After pushing the controversial Prevention of Damage to Public and Private Property Bill, 2014, the Punjab government seems to have developed cold feet when it comes to implementing it.
The bill was passed by the state assembly in July 2014 after a series of protests and objections by social activists and opposition parties who termed it as a “black law”. Since the Act entailed that it would be used in place of the central Act of 1984, it was sent to the Union government for approval.
The President signed the Act more than a month ago and was sent back to the Punjab government for notification. However, the chief minister’s office is sitting on the draft notification of the act since then.
Conceived to act as a strong deterrent against protesters damaging public and private property, the act had laid down strict provisions whereby a strike, road or rail blockade would attract imprisonment of up to a year and/or a fine which may extend to Rs 1 lakh. The act states that anybody found guilty of damaging public/private property by fire or explosives would be punished with a term not less than a year which may extend to two years and will be liable to a fine of Rs 3 lakh.
Other than the sentence, the guilty will also have to pay for the loss caused to the property. The bill provides for the setting up of a competent authority which will assess the loss.

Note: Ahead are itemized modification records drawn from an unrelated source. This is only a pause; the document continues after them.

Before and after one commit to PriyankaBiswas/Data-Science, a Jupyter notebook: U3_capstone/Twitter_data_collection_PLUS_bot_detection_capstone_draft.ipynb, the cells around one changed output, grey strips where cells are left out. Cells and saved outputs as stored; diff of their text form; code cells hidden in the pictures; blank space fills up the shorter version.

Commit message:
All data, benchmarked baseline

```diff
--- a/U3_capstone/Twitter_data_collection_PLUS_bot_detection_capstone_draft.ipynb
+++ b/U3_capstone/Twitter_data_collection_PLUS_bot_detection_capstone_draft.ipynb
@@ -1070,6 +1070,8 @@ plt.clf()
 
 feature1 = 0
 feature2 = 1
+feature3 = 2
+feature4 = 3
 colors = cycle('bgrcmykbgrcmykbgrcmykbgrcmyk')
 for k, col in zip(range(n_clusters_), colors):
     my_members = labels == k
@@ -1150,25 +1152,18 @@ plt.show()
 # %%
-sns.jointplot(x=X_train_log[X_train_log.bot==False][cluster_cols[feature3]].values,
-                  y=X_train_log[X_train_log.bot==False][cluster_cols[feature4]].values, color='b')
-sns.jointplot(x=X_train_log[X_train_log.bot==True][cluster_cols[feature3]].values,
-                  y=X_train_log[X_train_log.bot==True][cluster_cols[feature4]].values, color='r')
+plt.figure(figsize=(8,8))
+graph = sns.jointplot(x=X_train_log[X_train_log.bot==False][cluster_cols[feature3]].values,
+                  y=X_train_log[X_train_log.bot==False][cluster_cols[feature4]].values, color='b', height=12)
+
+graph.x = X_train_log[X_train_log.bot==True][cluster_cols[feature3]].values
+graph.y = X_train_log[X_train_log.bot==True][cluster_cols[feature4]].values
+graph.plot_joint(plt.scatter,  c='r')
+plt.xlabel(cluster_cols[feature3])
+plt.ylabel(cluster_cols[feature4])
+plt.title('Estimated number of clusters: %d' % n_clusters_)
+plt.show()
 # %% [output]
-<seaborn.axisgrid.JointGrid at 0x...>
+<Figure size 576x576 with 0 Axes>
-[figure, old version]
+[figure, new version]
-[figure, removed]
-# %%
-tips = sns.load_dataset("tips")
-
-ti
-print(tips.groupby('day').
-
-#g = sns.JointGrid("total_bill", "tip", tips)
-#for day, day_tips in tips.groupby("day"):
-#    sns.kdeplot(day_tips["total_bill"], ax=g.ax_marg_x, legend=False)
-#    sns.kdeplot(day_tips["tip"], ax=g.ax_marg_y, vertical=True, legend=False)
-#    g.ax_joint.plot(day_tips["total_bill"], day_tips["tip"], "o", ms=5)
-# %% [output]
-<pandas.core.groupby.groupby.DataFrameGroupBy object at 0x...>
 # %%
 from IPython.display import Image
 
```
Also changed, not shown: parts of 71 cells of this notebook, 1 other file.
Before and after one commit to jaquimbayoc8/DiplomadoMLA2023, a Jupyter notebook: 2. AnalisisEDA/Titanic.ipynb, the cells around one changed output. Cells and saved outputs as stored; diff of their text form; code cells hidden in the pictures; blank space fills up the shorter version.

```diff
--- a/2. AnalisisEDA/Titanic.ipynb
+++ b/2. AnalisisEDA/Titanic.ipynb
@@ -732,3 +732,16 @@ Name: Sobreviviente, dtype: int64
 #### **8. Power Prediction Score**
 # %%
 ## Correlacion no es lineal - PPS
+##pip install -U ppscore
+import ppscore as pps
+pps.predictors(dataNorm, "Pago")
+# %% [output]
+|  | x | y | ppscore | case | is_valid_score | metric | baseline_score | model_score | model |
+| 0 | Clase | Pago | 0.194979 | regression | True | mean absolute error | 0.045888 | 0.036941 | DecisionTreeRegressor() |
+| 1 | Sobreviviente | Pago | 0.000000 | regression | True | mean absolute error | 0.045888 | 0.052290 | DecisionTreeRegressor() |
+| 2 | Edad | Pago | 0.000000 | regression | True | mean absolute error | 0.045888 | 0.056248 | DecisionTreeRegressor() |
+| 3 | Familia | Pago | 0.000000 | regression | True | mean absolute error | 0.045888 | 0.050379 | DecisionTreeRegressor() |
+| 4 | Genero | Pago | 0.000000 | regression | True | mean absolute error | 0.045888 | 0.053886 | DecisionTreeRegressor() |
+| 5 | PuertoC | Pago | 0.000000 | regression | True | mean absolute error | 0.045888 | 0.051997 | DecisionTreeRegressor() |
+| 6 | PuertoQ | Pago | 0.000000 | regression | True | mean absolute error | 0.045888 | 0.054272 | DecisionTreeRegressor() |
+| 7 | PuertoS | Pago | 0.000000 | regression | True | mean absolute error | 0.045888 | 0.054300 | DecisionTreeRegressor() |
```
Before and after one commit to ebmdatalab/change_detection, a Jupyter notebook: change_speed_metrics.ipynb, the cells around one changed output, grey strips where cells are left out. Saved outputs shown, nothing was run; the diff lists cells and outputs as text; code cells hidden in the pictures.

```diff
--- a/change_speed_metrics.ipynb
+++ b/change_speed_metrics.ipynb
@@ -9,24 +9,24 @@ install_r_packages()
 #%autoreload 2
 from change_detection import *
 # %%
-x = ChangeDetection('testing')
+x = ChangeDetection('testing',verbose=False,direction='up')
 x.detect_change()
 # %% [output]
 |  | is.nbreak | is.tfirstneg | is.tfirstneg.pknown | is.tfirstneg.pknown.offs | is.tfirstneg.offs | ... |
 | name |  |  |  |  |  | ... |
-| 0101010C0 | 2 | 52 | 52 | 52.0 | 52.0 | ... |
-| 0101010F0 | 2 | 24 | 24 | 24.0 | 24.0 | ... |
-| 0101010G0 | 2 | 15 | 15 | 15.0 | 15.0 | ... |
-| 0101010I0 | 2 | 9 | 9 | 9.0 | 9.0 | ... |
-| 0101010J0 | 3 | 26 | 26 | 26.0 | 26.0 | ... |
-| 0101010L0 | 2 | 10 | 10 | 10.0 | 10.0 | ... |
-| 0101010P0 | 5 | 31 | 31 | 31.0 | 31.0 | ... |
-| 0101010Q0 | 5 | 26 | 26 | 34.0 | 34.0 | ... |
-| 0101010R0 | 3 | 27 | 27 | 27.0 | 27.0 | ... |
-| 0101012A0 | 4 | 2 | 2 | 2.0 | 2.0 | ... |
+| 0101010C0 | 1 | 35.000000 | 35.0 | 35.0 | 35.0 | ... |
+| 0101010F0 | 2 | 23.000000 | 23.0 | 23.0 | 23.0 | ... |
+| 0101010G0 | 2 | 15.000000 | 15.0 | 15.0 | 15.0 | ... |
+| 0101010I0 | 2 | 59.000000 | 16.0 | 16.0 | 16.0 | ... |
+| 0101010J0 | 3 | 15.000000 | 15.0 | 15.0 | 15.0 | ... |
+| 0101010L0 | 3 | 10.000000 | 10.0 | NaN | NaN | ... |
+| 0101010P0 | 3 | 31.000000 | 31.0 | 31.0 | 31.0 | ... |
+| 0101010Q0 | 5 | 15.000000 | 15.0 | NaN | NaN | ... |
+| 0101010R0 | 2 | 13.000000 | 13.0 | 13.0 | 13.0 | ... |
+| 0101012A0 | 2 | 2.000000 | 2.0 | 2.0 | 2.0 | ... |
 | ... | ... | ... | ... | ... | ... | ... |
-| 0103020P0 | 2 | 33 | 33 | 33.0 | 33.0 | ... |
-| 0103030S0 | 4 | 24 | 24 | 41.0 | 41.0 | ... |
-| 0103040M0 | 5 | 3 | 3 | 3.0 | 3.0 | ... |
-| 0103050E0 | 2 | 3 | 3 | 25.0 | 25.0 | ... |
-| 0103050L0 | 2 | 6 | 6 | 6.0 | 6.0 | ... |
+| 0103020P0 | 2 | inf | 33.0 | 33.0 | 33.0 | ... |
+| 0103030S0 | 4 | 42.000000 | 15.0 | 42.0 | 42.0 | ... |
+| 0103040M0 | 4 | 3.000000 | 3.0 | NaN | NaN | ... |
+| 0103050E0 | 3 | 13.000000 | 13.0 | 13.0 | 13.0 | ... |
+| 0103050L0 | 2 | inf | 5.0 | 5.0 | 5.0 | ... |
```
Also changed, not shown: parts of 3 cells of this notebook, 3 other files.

The amount can also be recovered by attaching the property of the accused.
The definition of damaging act included agitations, strikes, dharnas, bandh or demonstrations, blockades of rail or road traffic by which any damage is caused to public or private property.
The Act further laid down that an offence committed under the new law would be non-bailable and a videographic evidence of the “damaging act” would be sufficient to arrest and prosecute the accused.
The bill was passed in the assembly despite opposition with deputy chief minister Sukhbir Singh Badal explaining that the bill had been introduced and was to be enacted following instructions of the Supreme Court.
However, more than a year later when all the modalities have been completed and the act only needs to be notified following the approval of the chief minister, the government is delaying its implementation.
Sources say with the ongoing situation in Punjab where the government is faced with severe opposition from various quarters, the CM does not want to give protesters another reason to take to the streets.
A host of farmer bodies who have been in a protest mode for almost two months now, demanding higher compensation for the damaged cotton crops and better prices for basmati, have also demanded that the act should not be implemented.
In a statement issued last week, leaders of the Swaraj Lehar said the Act was “an assault on the civil liberties of the people of Punjab by the illegitimate and morally corrupt government of Parkash Singh Badal.”